To do
Go through the data below and copy each line where the word "import" occurs.

*** Opening Material supplied ***

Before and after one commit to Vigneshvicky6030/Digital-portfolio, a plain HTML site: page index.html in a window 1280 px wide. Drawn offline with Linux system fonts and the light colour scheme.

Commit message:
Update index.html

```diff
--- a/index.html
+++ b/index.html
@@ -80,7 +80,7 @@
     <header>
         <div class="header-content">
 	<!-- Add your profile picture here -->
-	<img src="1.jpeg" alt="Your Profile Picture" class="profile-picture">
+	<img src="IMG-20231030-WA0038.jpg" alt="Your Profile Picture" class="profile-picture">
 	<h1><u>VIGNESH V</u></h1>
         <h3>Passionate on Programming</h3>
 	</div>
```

*** Closing Material supplied ***
*** Opening Material supplied ***

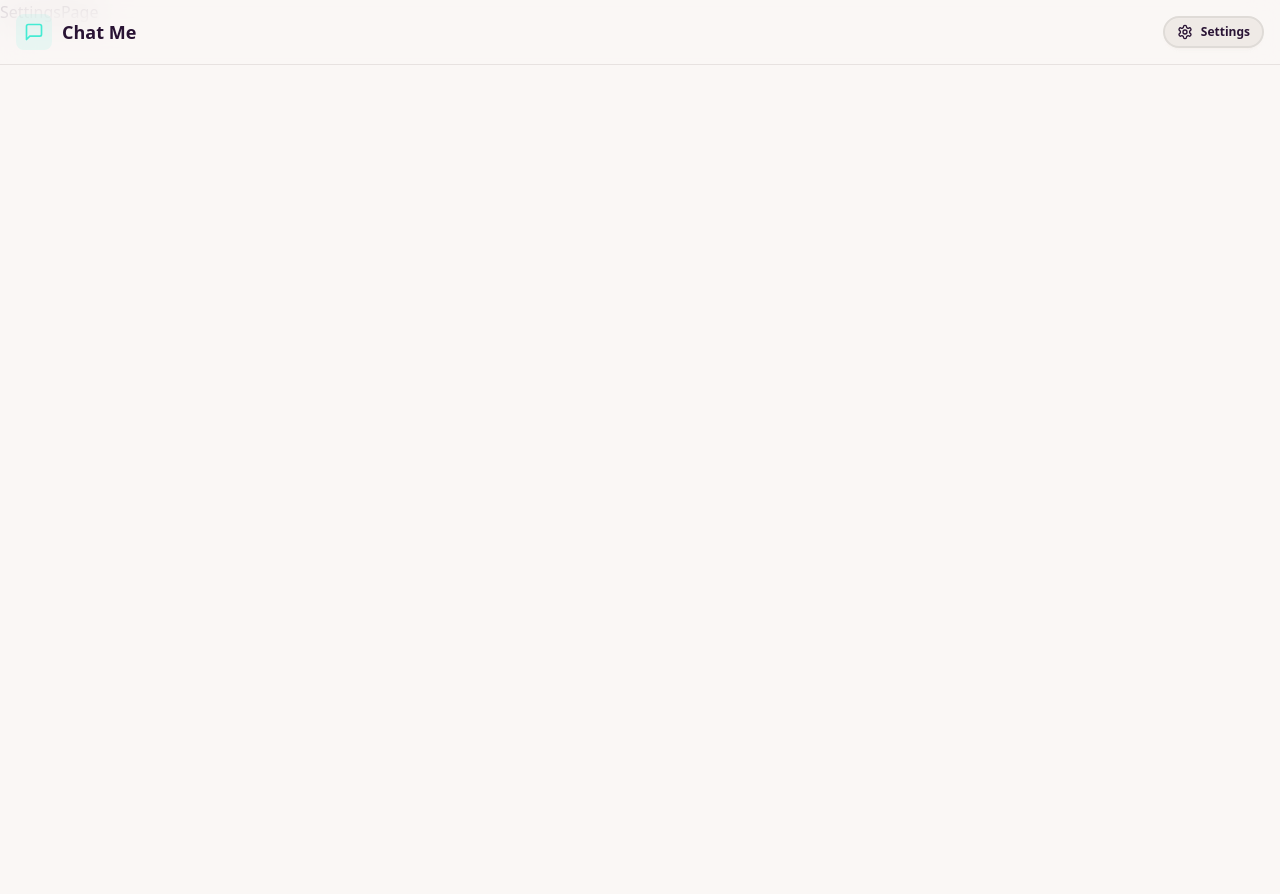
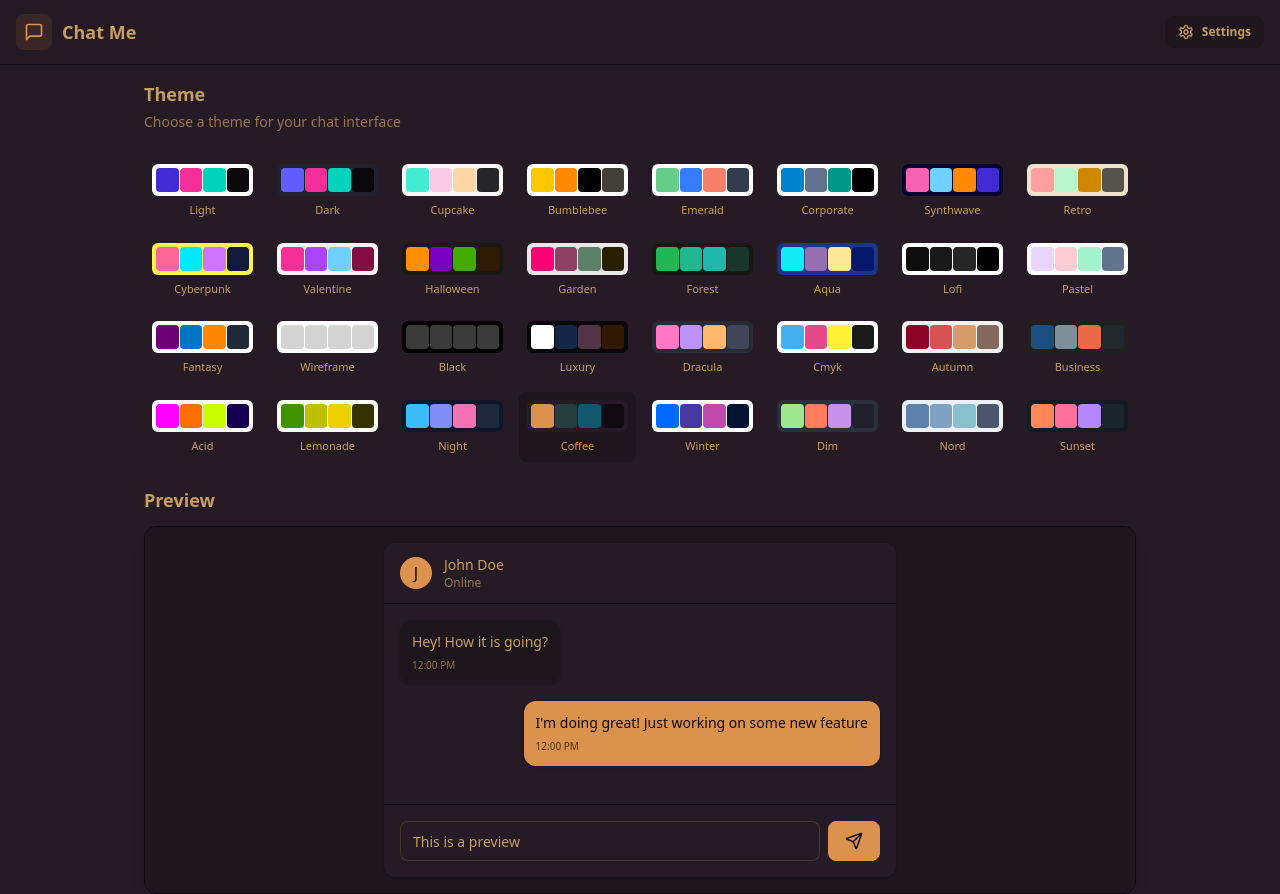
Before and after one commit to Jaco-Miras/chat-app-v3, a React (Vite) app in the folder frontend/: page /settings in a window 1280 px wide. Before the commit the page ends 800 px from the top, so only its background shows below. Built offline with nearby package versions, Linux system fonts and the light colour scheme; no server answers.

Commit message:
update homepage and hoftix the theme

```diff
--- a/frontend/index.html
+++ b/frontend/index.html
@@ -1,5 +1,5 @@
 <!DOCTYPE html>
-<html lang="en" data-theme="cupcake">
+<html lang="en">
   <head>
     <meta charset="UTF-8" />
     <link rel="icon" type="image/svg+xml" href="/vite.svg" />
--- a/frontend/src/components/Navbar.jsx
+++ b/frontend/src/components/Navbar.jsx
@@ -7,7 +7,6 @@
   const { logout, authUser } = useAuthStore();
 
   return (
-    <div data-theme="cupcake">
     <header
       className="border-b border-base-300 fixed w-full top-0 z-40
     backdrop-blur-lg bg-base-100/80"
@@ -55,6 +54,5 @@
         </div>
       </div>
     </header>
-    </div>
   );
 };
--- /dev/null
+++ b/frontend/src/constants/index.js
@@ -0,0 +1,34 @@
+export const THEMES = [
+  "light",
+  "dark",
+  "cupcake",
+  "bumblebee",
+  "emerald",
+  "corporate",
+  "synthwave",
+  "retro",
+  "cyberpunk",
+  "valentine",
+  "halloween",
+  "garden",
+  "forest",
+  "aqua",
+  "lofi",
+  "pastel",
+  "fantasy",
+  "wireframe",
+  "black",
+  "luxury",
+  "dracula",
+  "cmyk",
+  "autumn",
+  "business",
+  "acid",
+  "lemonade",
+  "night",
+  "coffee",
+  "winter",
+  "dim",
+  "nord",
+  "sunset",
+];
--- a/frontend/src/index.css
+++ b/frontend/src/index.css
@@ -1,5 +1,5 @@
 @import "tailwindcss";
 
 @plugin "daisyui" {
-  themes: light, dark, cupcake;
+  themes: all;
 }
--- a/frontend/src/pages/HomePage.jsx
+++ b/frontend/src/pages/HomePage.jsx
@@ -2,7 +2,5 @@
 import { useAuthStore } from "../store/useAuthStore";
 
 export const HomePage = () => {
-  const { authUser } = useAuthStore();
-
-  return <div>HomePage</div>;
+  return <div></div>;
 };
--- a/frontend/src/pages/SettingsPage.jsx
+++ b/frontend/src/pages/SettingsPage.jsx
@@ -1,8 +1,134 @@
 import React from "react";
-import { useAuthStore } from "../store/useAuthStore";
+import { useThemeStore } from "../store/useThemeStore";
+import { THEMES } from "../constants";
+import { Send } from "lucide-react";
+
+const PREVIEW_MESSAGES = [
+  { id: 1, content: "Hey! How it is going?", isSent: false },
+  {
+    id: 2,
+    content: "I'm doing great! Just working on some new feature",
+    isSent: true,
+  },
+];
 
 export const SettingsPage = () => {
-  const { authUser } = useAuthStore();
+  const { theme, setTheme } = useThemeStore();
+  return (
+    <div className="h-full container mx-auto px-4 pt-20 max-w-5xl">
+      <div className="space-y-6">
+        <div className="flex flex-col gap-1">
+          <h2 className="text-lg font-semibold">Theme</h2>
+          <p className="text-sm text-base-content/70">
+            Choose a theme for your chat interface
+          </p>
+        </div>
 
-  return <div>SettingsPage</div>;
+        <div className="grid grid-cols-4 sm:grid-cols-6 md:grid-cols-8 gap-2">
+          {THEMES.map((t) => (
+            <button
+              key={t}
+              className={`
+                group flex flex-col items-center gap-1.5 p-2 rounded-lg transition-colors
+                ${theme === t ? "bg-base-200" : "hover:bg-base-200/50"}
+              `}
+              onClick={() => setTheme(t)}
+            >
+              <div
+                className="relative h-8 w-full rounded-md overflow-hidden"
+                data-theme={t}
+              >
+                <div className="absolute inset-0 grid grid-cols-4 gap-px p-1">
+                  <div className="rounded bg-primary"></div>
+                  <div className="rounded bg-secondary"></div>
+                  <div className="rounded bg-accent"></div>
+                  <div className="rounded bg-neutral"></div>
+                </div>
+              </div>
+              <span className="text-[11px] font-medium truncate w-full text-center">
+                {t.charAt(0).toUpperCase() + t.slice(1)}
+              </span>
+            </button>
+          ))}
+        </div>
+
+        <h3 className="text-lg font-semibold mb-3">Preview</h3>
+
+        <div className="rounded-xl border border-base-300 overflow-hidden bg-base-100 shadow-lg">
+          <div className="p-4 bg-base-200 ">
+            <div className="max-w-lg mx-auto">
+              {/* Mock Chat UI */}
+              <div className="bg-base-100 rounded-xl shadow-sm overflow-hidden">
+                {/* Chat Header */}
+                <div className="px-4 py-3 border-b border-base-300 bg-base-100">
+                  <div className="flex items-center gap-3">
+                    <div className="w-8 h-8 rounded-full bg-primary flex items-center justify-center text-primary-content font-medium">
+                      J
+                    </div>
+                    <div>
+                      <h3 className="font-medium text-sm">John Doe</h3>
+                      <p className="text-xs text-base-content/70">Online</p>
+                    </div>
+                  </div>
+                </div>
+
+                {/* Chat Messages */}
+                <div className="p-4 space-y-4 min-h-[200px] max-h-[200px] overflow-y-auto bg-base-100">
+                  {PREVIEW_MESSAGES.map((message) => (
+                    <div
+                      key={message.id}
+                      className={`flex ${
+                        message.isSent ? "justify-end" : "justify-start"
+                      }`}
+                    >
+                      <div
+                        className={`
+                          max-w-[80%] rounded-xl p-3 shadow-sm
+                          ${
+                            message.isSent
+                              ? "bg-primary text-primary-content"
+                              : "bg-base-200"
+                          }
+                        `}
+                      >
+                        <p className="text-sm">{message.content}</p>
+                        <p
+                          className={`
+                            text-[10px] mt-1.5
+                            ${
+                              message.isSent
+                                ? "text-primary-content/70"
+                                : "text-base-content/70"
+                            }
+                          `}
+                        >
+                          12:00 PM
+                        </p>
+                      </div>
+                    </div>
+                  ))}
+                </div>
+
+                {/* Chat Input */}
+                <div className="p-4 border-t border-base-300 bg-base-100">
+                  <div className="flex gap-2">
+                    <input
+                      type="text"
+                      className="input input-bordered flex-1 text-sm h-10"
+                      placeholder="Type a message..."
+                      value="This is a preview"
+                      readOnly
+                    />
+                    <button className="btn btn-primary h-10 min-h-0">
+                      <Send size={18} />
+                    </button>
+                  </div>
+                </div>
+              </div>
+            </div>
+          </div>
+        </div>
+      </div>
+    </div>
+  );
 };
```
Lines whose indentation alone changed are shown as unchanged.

*** Closing Material supplied ***

Answer to this problem
 @import "tailwindcss";
 import { useAuthStore } from "../store/useAuthStore";
 import React from "react";
-import { useAuthStore } from "../store/useAuthStore";
+import { useThemeStore } from "../store/useThemeStore";
+import { THEMES } from "../constants";
+import { Send } from "lucide-react";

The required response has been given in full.